Chope's actions have been widely and rightly condemned on Twitter. "This man is just beyond words," wrote FGM campaigner Nimco Ali.
"Can we table a bill to object to Christopher Chope shouting object?" tweeted Labour MP Stella Creasy.
Chope has not said why he chose to block the FGM bill, but it's believed he objected not to its content, but to its entering parliament as a private members' bill.
In June, Chope defended his decision to block the upskirting bill by claiming that "the government is abusing parliamentary time for its own ends" by trying to pass private members' bills that haven't been debated.
It was reported at the time that despite Chope's very public objection to private members' bills, he was actually pursuing 32 of his own.
After the FGM bill was blocked yesterday, Lord Berkeley pointed out a cruel irony: Chope's lone objection came on the same day that Penny Mordaunt MP, the Secretary of State for International Development, announced a landmark Β£50m aid package to help end FGM around the world.

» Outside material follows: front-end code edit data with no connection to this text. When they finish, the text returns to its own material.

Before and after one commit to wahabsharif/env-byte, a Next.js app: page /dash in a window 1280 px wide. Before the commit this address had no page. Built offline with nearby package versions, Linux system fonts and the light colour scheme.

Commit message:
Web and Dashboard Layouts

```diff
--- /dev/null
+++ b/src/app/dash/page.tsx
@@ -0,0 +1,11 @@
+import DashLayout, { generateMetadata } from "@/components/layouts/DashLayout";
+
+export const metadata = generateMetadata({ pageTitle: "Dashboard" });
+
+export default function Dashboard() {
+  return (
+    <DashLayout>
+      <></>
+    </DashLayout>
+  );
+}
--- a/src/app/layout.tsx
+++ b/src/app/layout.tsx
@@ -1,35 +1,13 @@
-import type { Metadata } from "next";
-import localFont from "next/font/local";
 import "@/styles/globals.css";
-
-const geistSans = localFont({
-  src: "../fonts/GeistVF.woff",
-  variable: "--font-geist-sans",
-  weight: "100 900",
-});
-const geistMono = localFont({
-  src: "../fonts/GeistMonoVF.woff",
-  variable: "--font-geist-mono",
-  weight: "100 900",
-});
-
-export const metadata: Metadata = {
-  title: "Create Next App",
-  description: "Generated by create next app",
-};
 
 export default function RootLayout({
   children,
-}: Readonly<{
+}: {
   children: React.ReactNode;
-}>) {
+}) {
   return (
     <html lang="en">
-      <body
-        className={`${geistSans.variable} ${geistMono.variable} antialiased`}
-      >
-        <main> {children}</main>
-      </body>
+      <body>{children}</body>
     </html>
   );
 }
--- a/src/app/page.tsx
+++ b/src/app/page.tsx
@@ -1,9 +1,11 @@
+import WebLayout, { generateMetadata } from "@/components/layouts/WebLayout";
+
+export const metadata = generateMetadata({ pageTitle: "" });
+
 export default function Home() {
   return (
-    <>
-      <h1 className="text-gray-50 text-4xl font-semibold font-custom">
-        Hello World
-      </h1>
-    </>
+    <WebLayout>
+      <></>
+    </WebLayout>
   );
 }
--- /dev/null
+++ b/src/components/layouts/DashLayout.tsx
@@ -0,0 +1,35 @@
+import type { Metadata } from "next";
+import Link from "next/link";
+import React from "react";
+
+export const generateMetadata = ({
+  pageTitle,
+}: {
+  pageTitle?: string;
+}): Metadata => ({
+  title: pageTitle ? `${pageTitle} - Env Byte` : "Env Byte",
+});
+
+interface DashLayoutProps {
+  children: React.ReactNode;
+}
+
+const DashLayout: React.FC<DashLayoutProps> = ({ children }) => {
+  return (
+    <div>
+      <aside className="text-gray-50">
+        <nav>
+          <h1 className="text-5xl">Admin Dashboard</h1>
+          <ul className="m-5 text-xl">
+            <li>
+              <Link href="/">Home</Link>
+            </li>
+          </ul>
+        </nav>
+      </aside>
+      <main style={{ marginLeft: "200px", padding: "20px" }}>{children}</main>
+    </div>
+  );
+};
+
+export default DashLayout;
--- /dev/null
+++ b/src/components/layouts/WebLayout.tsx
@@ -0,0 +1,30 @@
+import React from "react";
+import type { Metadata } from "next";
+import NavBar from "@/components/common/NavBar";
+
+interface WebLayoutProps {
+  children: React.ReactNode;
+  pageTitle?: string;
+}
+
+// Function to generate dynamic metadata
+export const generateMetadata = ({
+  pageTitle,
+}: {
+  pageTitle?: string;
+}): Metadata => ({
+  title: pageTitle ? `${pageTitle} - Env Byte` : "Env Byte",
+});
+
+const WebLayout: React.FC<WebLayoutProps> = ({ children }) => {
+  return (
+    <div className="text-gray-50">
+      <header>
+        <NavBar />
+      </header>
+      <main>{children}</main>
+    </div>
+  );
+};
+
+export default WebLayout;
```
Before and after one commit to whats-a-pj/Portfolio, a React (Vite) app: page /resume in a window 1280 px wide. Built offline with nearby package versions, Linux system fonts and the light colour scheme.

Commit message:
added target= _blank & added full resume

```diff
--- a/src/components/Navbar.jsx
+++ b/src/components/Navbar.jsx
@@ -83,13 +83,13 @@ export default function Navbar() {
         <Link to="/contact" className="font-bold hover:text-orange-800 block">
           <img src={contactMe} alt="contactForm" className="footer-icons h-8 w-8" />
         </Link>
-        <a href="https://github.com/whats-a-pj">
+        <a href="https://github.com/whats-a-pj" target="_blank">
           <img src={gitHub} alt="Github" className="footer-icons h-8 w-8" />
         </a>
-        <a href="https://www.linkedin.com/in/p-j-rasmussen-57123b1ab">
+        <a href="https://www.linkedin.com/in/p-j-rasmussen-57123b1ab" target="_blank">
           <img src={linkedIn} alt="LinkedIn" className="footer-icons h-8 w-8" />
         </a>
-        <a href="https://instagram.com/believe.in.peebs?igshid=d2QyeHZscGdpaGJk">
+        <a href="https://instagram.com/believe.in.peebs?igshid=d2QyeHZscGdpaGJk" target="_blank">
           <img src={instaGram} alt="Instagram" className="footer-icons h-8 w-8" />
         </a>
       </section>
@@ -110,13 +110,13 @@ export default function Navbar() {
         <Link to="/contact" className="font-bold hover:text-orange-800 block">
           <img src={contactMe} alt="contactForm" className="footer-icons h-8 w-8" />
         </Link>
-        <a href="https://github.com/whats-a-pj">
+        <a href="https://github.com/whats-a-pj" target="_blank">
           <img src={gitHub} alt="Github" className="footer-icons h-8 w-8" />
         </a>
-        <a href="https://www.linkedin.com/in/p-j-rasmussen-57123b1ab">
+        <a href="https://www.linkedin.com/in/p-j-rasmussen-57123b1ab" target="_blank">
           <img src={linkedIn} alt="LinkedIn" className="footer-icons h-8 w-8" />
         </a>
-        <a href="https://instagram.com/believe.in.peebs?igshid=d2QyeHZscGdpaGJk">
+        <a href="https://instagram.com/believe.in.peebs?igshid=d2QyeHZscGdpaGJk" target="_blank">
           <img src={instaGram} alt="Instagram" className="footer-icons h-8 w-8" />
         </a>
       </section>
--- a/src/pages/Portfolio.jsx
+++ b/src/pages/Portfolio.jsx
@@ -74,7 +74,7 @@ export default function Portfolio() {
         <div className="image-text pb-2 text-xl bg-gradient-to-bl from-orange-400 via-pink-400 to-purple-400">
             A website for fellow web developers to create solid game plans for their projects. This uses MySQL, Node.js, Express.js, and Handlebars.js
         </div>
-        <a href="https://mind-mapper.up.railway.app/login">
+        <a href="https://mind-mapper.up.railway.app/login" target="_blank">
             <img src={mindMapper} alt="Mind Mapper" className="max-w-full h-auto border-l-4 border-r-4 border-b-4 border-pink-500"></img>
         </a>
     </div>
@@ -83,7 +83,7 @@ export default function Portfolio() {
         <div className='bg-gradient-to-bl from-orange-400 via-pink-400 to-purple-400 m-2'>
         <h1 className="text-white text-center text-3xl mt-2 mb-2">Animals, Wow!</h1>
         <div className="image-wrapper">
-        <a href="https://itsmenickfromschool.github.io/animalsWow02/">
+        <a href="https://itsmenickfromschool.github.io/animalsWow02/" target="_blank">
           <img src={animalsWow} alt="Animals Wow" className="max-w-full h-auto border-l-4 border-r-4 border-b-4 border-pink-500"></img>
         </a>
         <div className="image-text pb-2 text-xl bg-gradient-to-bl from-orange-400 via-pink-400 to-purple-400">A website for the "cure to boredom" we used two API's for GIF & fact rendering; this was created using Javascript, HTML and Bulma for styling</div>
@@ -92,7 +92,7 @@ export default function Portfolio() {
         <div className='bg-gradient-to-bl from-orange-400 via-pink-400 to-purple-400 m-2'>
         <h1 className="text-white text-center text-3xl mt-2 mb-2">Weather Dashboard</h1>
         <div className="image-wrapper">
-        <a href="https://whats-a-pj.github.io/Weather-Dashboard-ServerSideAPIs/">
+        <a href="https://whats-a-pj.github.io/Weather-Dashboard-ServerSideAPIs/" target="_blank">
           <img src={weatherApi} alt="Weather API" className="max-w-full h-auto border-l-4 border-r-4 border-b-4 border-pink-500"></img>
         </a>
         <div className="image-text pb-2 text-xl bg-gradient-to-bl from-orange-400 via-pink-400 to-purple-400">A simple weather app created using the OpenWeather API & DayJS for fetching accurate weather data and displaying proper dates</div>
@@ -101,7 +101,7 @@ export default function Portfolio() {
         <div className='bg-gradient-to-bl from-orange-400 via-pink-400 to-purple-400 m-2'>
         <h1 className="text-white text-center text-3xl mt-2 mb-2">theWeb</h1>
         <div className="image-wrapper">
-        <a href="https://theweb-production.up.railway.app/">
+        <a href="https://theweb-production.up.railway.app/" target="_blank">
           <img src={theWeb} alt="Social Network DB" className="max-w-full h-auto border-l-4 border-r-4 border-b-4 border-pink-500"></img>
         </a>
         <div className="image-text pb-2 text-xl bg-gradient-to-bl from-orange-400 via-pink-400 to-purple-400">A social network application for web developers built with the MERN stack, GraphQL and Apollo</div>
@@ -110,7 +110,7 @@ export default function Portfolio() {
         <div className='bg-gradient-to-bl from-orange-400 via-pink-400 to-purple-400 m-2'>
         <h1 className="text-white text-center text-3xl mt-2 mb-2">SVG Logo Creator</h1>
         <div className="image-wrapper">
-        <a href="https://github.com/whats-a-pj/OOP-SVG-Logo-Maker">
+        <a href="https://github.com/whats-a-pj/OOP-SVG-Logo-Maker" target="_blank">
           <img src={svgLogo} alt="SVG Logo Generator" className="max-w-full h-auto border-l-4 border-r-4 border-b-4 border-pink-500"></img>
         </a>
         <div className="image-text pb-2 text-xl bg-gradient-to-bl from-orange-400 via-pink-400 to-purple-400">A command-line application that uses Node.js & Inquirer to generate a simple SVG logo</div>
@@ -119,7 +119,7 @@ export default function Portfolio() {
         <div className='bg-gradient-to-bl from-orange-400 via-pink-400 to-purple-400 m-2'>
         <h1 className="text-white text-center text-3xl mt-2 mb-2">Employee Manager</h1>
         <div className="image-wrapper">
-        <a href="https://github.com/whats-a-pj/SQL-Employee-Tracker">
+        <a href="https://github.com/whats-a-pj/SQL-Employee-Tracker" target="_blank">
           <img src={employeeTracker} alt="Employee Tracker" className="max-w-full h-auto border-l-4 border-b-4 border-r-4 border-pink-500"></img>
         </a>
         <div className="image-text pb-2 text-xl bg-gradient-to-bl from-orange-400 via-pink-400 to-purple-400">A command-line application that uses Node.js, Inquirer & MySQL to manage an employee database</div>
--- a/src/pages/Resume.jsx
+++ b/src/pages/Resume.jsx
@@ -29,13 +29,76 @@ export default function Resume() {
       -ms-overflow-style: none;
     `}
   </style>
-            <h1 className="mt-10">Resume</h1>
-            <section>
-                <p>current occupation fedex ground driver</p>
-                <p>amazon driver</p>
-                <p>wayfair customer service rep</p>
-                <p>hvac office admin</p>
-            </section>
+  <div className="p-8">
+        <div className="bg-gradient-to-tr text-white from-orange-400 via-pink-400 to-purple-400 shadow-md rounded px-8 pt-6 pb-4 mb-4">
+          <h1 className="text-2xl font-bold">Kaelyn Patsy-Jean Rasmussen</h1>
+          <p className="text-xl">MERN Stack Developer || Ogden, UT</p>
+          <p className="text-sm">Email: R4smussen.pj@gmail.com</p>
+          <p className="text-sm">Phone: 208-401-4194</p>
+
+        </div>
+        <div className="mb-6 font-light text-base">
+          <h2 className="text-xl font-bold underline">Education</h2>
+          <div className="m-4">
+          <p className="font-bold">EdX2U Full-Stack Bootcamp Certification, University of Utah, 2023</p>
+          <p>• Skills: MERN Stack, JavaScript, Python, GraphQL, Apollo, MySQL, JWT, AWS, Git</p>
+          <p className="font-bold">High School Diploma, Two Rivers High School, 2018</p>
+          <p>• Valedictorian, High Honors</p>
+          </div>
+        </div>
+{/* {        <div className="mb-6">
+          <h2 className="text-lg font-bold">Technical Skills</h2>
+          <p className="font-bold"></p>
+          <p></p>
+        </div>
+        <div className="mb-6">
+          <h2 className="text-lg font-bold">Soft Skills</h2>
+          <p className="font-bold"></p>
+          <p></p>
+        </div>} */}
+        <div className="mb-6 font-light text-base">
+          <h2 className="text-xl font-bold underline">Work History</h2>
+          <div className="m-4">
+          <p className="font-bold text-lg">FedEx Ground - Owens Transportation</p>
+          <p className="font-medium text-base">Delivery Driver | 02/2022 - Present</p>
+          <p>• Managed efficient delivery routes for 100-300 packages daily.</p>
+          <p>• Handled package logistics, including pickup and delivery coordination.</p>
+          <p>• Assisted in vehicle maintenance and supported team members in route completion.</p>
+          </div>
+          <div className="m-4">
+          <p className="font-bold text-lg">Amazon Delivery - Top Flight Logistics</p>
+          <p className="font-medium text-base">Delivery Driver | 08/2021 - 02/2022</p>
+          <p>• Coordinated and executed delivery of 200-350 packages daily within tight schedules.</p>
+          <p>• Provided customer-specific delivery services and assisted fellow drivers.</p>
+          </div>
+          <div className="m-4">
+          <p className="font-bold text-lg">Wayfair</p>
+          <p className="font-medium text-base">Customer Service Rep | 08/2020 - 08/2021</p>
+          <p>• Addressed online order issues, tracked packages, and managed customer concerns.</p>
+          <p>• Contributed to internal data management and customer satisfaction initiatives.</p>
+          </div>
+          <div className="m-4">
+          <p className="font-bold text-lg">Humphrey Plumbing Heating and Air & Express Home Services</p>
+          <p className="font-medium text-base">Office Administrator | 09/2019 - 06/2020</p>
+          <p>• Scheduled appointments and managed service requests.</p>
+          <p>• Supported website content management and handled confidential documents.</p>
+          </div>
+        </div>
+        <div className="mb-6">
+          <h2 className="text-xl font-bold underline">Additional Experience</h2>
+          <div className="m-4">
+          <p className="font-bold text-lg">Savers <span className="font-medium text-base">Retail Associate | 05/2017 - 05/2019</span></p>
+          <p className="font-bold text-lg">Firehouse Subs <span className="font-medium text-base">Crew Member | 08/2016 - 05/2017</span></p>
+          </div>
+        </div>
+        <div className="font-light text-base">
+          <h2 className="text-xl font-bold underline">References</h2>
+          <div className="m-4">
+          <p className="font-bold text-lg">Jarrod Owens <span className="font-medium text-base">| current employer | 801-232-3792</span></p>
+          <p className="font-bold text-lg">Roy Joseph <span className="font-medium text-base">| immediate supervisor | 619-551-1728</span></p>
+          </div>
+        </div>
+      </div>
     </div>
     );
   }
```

Julia Lalla-Maharajh, chief executive of anti-FGM charity the Orchid Project, hailed yesterday's government funding announcement, saying: "This investment couldn't come at a more important time, as we reach a tipping point in many countries, as more and more communities choose to stop cutting their daughters.
"The good news is that change is already happening, and we are poised on the brink of that change growing exponentially. Thousands of communities around the world have already publicly declared that they’ve abandoned [FGM], and we hope today’s investment can help snowball this flourishing grassroots movement."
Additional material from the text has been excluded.